    The CNA study the Employer relies on to justify its position "was done to promote contracting out of the galley facilities," and was not a fact-based report on the cost of feeding civilian employees on a cash-sale basis. The only data that exists on the actual cost of feeding civilians is contained in the USDC annual report provided, in part, by the Union. In fact, "if the Navy had acceptable data there was a loss to the level they claim, it would have been presented to DOD and acted on." Put another way, if it were true that the USDC has not set the rate at a level that would recoup the cost of cash sales, "the Navy would be arguing that the USDC willfully was violating 37 U.S.C. § 1011." The Employer’s claim that the primary mission of the ashore galleys is to feed only enlisted personnel on rations is similarly flawed. In NAVSUP Pub 486, the Navy "has arbitrarily reworded" DOD Instruction Number 1338.10, which states that "it is DOD policy to provide the highest quality and cost-effective food service to authorized military and civilian personnel" (emphasis added). Finally, it is odd for the Employer to argue that raising the cost of meals is not viable because it would cause civilians to eat elsewhere when that is "the point of the agency ceasing cash sales."


    Having carefully considered the parties’ responses to the Order to Show Cause, we shall order that BUEs continue to be allowed to eat in the NASL galleys in accordance with the rates set by the USDC. In our view, the record demonstrates that the alternative dining options available to BUEs at NASL, particularly in the OPS area, are more limited than those at North Island.
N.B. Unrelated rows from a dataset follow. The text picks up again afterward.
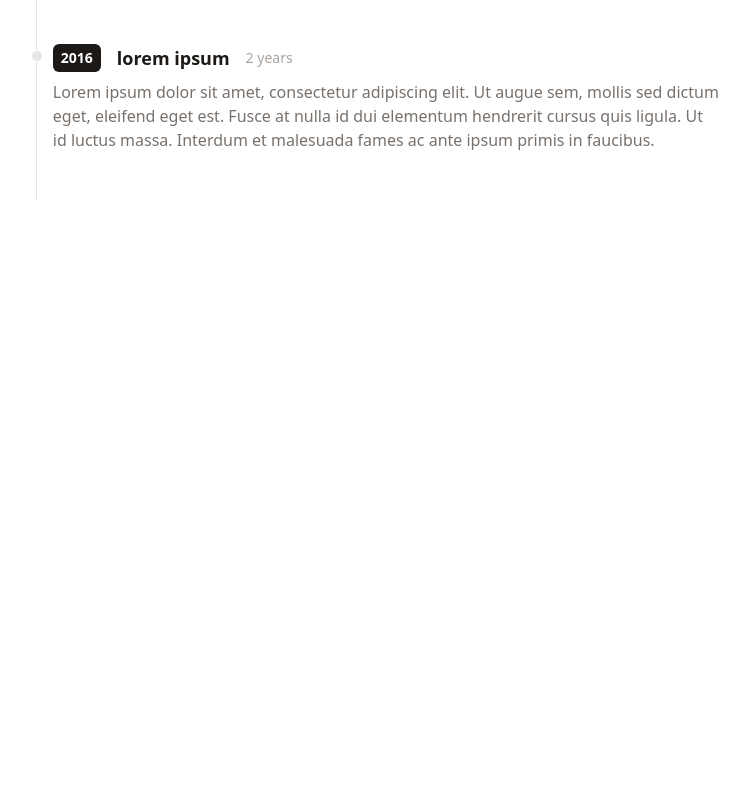
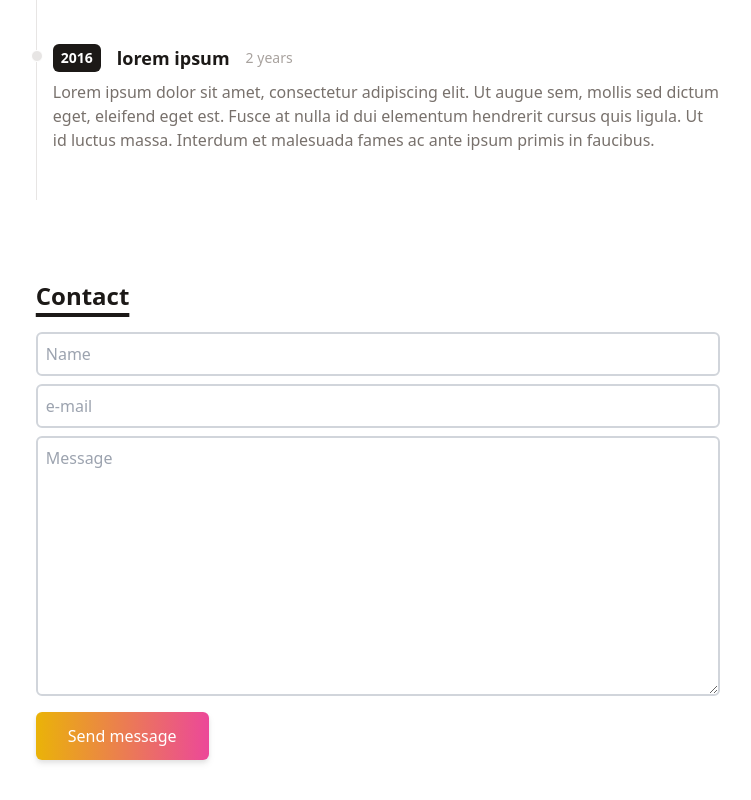
Before and after one commit to pta15/Minimal-portfolio, a React (Vite) app: page / in a window 1280 px wide. Shown: the part 1180-1980 px from the top of the page, without its empty margins (262-1013 px from the left). Before the commit the page ends 1460 px from the top, so only its background shows below. Built offline with nearby package versions, Linux system fonts and the light colour scheme.

Commit message:
completed contact form and linked to my getform

```diff
--- a/index.html
+++ b/index.html
@@ -5,6 +5,9 @@
     <link rel="icon" type="image/svg+xml" href="/vite.svg" />
     <meta name="viewport" content="width=device-width, initial-scale=1.0" />
     <title>Vite + React</title>
+    <link rel="preconnect" href="https://fonts.googleapis.com">
+    <link rel="preconnect" href="https://fonts.gstatic.com" crossorigin>
+    <link href="https://fonts.googleapis.com/css2?family=Inter:wght@300;400;500;600;700&display=swap" rel="stylesheet">
   </head>
   <body>
     <div id="root"></div>
--- a/src/App.jsx
+++ b/src/App.jsx
@@ -3,6 +3,7 @@ import './App.css'
 import Intro from './components/Intro'
 import Portfolio from './components/Portfolio'
 import Timeline from './components/Timeline'
+import Contact from './components/Contact'
 
 function App() {
 
@@ -12,6 +13,7 @@ function App() {
         <Intro />
         <Portfolio />
         <Timeline/>
+        <Contact/>
         {/*
 
         <Timeline />
--- a/src/components/Contact.jsx
+++ b/src/components/Contact.jsx
@@ -2,8 +2,18 @@ import React from 'react'
 
 function Contact() {
   return (
-    <div>
-
+    <div className='flex flex-col mb-10 mx-auto'>
+      <div className="flex justify-center">
+        <form action="https://getform.io/f/7a900174-6dde-49c8-a338-930a7ff76d0e"
+        method="POST"
+        className="flex flex-col w-full md:w-7/12">
+          <h1 class="text-2xl font-bold underline underline-offset-8 decoration-4 mb-5 text-stone-900 dark:text-white ">Contact</h1>
+          <input type="text" name="name" placeholder="Name" class="p-2 bg-transparent border-2 rounded-md border-gray-300 focus:outline-none"/>
+          <input type="text" name="e-mail" placeholder="e-mail" class="my-2 p-2 bg-transparent border-2 rounded-md border-gray-300 focus:outline-none"/>
+          <textarea name="message" placeholder="Message" rows="10" class="p-2 mb-4 bg-transparent border-2 rounded-md border-gray-300 focus:outline-none"/>
+          <button type="submit" class="text-center inline-block px-8 py-3 w-max text-base font-medium rounded-md text-white bg-gradient-to-r from-yellow-500 to-pink-500 drop-shadow-md hover:stroke-white">Send message</button>
+        </form>
+      </div>
     </div>
   )
 }
--- a/src/components/Footer.jsx
+++ b/src/components/Footer.jsx
@@ -0,0 +1,11 @@
+import React from 'react'
+
+function Footer() {
+  return (
+    <div>
+
+    </div>
+  )
+}
+
+export default Footer
--- a/tailwind.config.cjs
+++ b/tailwind.config.cjs
@@ -7,7 +7,11 @@ module.exports = {
     "./src/components/*.{js,ts,jsx,tsx}",
   ],
   theme: {
-    extend: {},
+    extend: {
+      fontFamily:{
+        inter: ['inter', 'serif'],
+      }
+    },
   },
   plugins: [],
 }
```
More importantly, however, we are persuaded that the Employer’s argument that current rates do not allow for the collection of the full cost of each meal sold, as required by applicable regulations, are more appropriately directed to the USDC than to the Panel. While the Union’s approach of raising the meal rates appears to be reasonable in the circumstances presented, we defer to the authority of the USDC to set the proper rates, in accordance with 37 U.S.C. § 1011.


    Pursuant to the authority vested in it by the Federal Service Labor-Management Statute, 5 U.S.C. § 7119, and because of the failure of the parties to resolve their dispute during the course of proceedings instituted under the Panel’s regulations, 5 C.F.R. § 2471.6(a)(2), the Federal Service Impasses Panel, under 5 C.F.R. § 2711(a) of its regulations, hereby orders the following:
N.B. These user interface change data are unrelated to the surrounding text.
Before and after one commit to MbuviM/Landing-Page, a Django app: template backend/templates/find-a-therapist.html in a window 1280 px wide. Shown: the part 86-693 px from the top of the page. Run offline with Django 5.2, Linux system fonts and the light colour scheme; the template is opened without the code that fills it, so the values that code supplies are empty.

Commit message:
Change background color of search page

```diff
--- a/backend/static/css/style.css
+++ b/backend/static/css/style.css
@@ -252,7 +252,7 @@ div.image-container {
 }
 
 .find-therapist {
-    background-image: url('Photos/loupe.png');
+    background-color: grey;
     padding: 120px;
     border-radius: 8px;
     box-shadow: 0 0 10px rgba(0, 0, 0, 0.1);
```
Bargaining unit employees will continue to be allowed to eat in the NASL galleys in accordance with the rates set by the Under Secretary for Defense Comptroller.

By direction of the Panel.
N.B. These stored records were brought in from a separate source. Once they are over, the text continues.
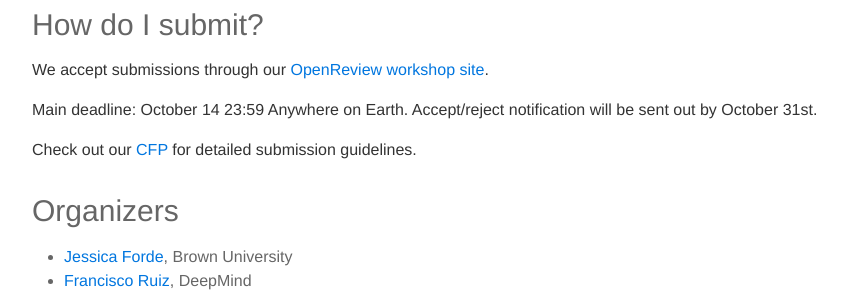
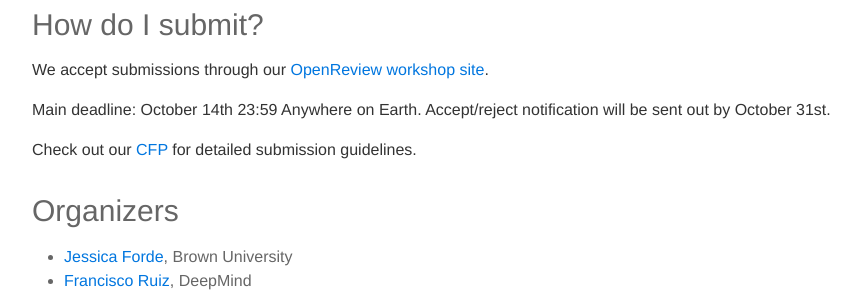
Before and after one commit to ml-retrospectives/icml2020, a Jekyll site: the page built from _pages/00_home.md, in a window 1280 px wide and 900 px high, scrolled down 1312 px, cut to the strip 159-452 px from the top of the window. Shown: the whole strip, without its empty margins (158-1019 px from the left). Built offline with Jekyll 4.4.1, drawn with Linux system fonts in a browser that asks for light colours; nearby versions of some CDN libraries.

Commit message:
small bug

```diff
--- a/_pages/00_home.md
+++ b/_pages/00_home.md
@@ -49,7 +49,7 @@ We accept submissions through our [OpenReview workshop site](https://openreview.
 
 <!-- Submissions can be from any subfield of machine learning or related fields of interest to the ICML community.  The main goal of the workshop is to widen what is publishable in ML, and to introduce researchers to more public reflections of their work as part of an ongoing effort to disseminate scientific knowledge more effectively and openly. -->
 
-**Main deadline: October 14 23:59 Anywhere on Earth. Accept/reject notification will be sent out by October 31st.**
+**Main deadline: October 14th 23:59 Anywhere on Earth. Accept/reject notification will be sent out by October 31st.**
 
 <!--**Late-breaking deadline: June 21 23:59 Anywhere on Earth. Accept/reject notification will be sent out July 1st.**-->
 
```
Also changed, not shown: _pages/01_call.md (+1 -1 lines).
H. Joseph Schimansky
Executive Director

September 21, 2006
Washington, D.C.


NASL is divided geographically into operations (OPS) and administration (ADMIN), each serviced by its own galley. According to the Union, the travel time between the two sides is approximately 10 minutes. The Employer is not proposing to cease cash sales to civilians at a third galley, located at the Naval hospital.



NAVSUP P-486 Volume 1 - Food Service Management (2001), paragraph 2000 states, " . . . ashore galleys are designed, staffed, and operated specifically to feed enlisted military."



The CNA Corporation is a not-for-profit organization specializing in providing analyses and evaluations of government programs, policies, operations, and systems. It has a lengthy history of providing such analyses to the Navy dating from 1946.